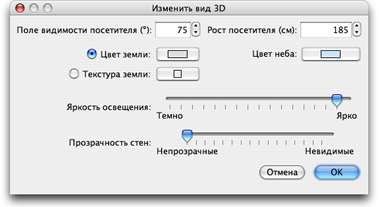
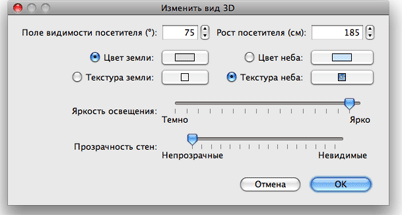
Updated screen shots in 1.5 help
git-svn-id: https://svn.code.sf.net/p/sweethome3d/code/trunk@1628 03e323e1-6c6c-46a5-9f71-c4ce5d8c6204

Changed region(s): [[0.0, 0.0, 1.0, 1.0]]

diff --git a/SweetHome3D/src/com/eteks/sweethome3d/viewcontroller/resources/help/pl/printingHome.html b/SweetHome3D/src/com/eteks/sweethome3d/viewcontroller/resources/help/pl/printingHome.html
@@ -67,7 +67,7 @@ orientacji.&nbsp;<br>
 
 Je&#347;li chcesz zmieni&#263; te parametry wybierz <i>Plik &gt; Ustawienia strony</i>.</p>
 
-      <p align="center"><img src="images/pageSetup.png" alt="Page setup" height="141" width="192"></p>
+      <p align="center"><img src="images/pageSetup.png" alt="Page setup" height="263" width="259"></p>
 
       <p>W tym panelu mo&#380;esz zmieni&#263; rozmiar papieru, jego
 orientacj&#281; etc. poprzez klikni&#281;cie przycisku <i>Format strony</i>.
@@ -78,7 +78,7 @@ maj&#261; byc drukowane, czy nie.</p>
 skorzystaj z pozycji <i>Plik
 &gt; Podgl&#261;d wydruku.&nbsp;</i></p>
 
-      <p align="center"><img src="images/printPreview.png" alt="Print preview" height="281" width="297"></p>
+      <p align="center"><img src="images/printPreview.png" alt="Print preview" height="297" width="321"></p>
 
       <p>W tym oknie podgl&#261;du wydruku mo&#380;esz przejrze&#263; strona po
 stronie jak Tw&oacute;j dom b&#281;dzie wygl&#261;da&#322; na wydruku. Aby zmieni&#263;
@@ -145,9 +145,7 @@ zostanie automatycznie odznaczona i zablokowana.</p>
             </td>
 
             <td>
-            <p>Plan i widok 3D s&#261; drukowane w taki
-spos&oacute;b aby
-zape&#322;ni&#263; jedn&#261; stron&#281; (z wyj&#261;tkiem margines&oacute;w). Wydruk 3D
+            <p>Wydruk 3D
 jest
 drukowany w rozdzielczo&#347;ci 150 dpi.&nbsp;</p>
 

diff --git a/SweetHome3D/src/com/eteks/sweethome3d/viewcontroller/resources/help/es/editingPreferences.html b/SweetHome3D/src/com/eteks/sweethome3d/viewcontroller/resources/help/es/editingPreferences.html
@@ -28,7 +28,7 @@
 	<tr>
 	<td><p>Para editar las preferencias de Sweet Home 3D, elige <i>Sweet Home 3D &gt; Preferencias...</i> en Mac OS X o <i>Archivo &gt; Preferencias...</i> en
 	    otros sistemas.</p>
-	  <p align="center"><img src="images/editingPreferences.png" width="298" height="209"></p>
+	  <p align="center"><img src="images/editingPreferences.png" width="296" height="231"></p>
 	  <p>En el panel preferencias, puedes elegir el <i>Idioma</i> usado en la interfaz de usuario de Sweet Home 3D y las <i>Unidades</i> usadas para dibujar
 	    las reglas y rejillas del plano, y mostrar las longitudes.<br>
 	    La casilla <i>Magnetismo</i> 

diff --git a/SweetHome3D/src/com/eteks/sweethome3d/viewcontroller/resources/help/pl/editingFurniture.html b/SweetHome3D/src/com/eteks/sweethome3d/viewcontroller/resources/help/pl/editingFurniture.html
@@ -356,7 +356,7 @@ oknie dost&#281;pnym poprzez podw&oacute;jneklikni&#281;cie obiektu lub menu <i>
 
       
       
-      <p align="center"><img src="images/editingFurniture.png" alt="Modify furniture" height="152" width="462"></p>
+      <p align="center"><img src="images/editingFurniture.png" alt="Modify furniture" height="214" width="444"></p>
 
 
 

diff --git a/SweetHome3D/src/com/eteks/sweethome3d/viewcontroller/resources/help/pl/editing3DView.html b/SweetHome3D/src/com/eteks/sweethome3d/viewcontroller/resources/help/pl/editing3DView.html
@@ -384,7 +384,7 @@ przesuni&#281;cie klawiszami kursora. </p>
 
       
       
-      <p align="center"><img src="images/editing3DView.png" height="204" width="374"></p>
+      <p align="center"><img src="images/editing3DView.png" height="216" width="412"></p>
#####
Exercise requirements
Repeat each record as given. No picture belongs in the copy.

Response box
Updated screen shots in 1.5 help
git-svn-id: https://svn.code.sf.net/p/sweethome3d/code/trunk@1628 03e323e1-6c6c-46a5-9f71-c4ce5d8c6204

Changed region(s): [[0.0, 0.0, 1.0, 1.0]]

diff --git a/SweetHome3D/src/com/eteks/sweethome3d/viewcontroller/resources/help/pl/printingHome.html b/SweetHome3D/src/com/eteks/sweethome3d/viewcontroller/resources/help/pl/printingHome.html
@@ -67,7 +67,7 @@ orientacji.&nbsp;<br>
 
 Je&#347;li chcesz zmieni&#263; te parametry wybierz <i>Plik &gt; Ustawienia strony</i>.</p>
 
-      <p align="center"><img src="images/pageSetup.png" alt="Page setup" height="141" width="192"></p>
+      <p align="center"><img src="images/pageSetup.png" alt="Page setup" height="263" width="259"></p>
 
       <p>W tym panelu mo&#380;esz zmieni&#263; rozmiar papieru, jego
 orientacj&#281; etc. poprzez klikni&#281;cie przycisku <i>Format strony</i>.
@@ -78,7 +78,7 @@ maj&#261; byc drukowane, czy nie.</p>
 skorzystaj z pozycji <i>Plik
 &gt; Podgl&#261;d wydruku.&nbsp;</i></p>
 
-      <p align="center"><img src="images/printPreview.png" alt="Print preview" height="281" width="297"></p>
+      <p align="center"><img src="images/printPreview.png" alt="Print preview" height="297" width="321"></p>
 
       <p>W tym oknie podgl&#261;du wydruku mo&#380;esz przejrze&#263; strona po
 stronie jak Tw&oacute;j dom b&#281;dzie wygl&#261;da&#322; na wydruku. Aby zmieni&#263;
@@ -145,9 +145,7 @@ zostanie automatycznie odznaczona i zablokowana.</p>
             </td>
 
             <td>
-            <p>Plan i widok 3D s&#261; drukowane w taki
-spos&oacute;b aby
-zape&#322;ni&#263; jedn&#261; stron&#281; (z wyj&#261;tkiem margines&oacute;w). Wydruk 3D
+            <p>Wydruk 3D
 jest
 drukowany w rozdzielczo&#347;ci 150 dpi.&nbsp;</p>
 

diff --git a/SweetHome3D/src/com/eteks/sweethome3d/viewcontroller/resources/help/es/editingPreferences.html b/SweetHome3D/src/com/eteks/sweethome3d/viewcontroller/resources/help/es/editingPreferences.html
@@ -28,7 +28,7 @@
 	<tr>
 	<td><p>Para editar las preferencias de Sweet Home 3D, elige <i>Sweet Home 3D &gt; Preferencias...</i> en Mac OS X o <i>Archivo &gt; Preferencias...</i> en
 	    otros sistemas.</p>
-	  <p align="center"><img src="images/editingPreferences.png" width="298" height="209"></p>
+	  <p align="center"><img src="images/editingPreferences.png" width="296" height="231"></p>
 	  <p>En el panel preferencias, puedes elegir el <i>Idioma</i> usado en la interfaz de usuario de Sweet Home 3D y las <i>Unidades</i> usadas para dibujar
 	    las reglas y rejillas del plano, y mostrar las longitudes.<br>
 	    La casilla <i>Magnetismo</i> 

diff --git a/SweetHome3D/src/com/eteks/sweethome3d/viewcontroller/resources/help/pl/editingFurniture.html b/SweetHome3D/src/com/eteks/sweethome3d/viewcontroller/resources/help/pl/editingFurniture.html
@@ -356,7 +356,7 @@ oknie dost&#281;pnym poprzez podw&oacute;jneklikni&#281;cie obiektu lub menu <i>
 
       
       
-      <p align="center"><img src="images/editingFurniture.png" alt="Modify furniture" height="152" width="462"></p>
+      <p align="center"><img src="images/editingFurniture.png" alt="Modify furniture" height="214" width="444"></p>
 
 
 

diff --git a/SweetHome3D/src/com/eteks/sweethome3d/viewcontroller/resources/help/pl/editing3DView.html b/SweetHome3D/src/com/eteks/sweethome3d/viewcontroller/resources/help/pl/editing3DView.html
@@ -384,7 +384,7 @@ przesuni&#281;cie klawiszami kursora. </p>
 
       
       
-      <p align="center"><img src="images/editing3DView.png" height="204" width="374"></p>
+      <p align="center"><img src="images/editing3DView.png" height="216" width="412"></p>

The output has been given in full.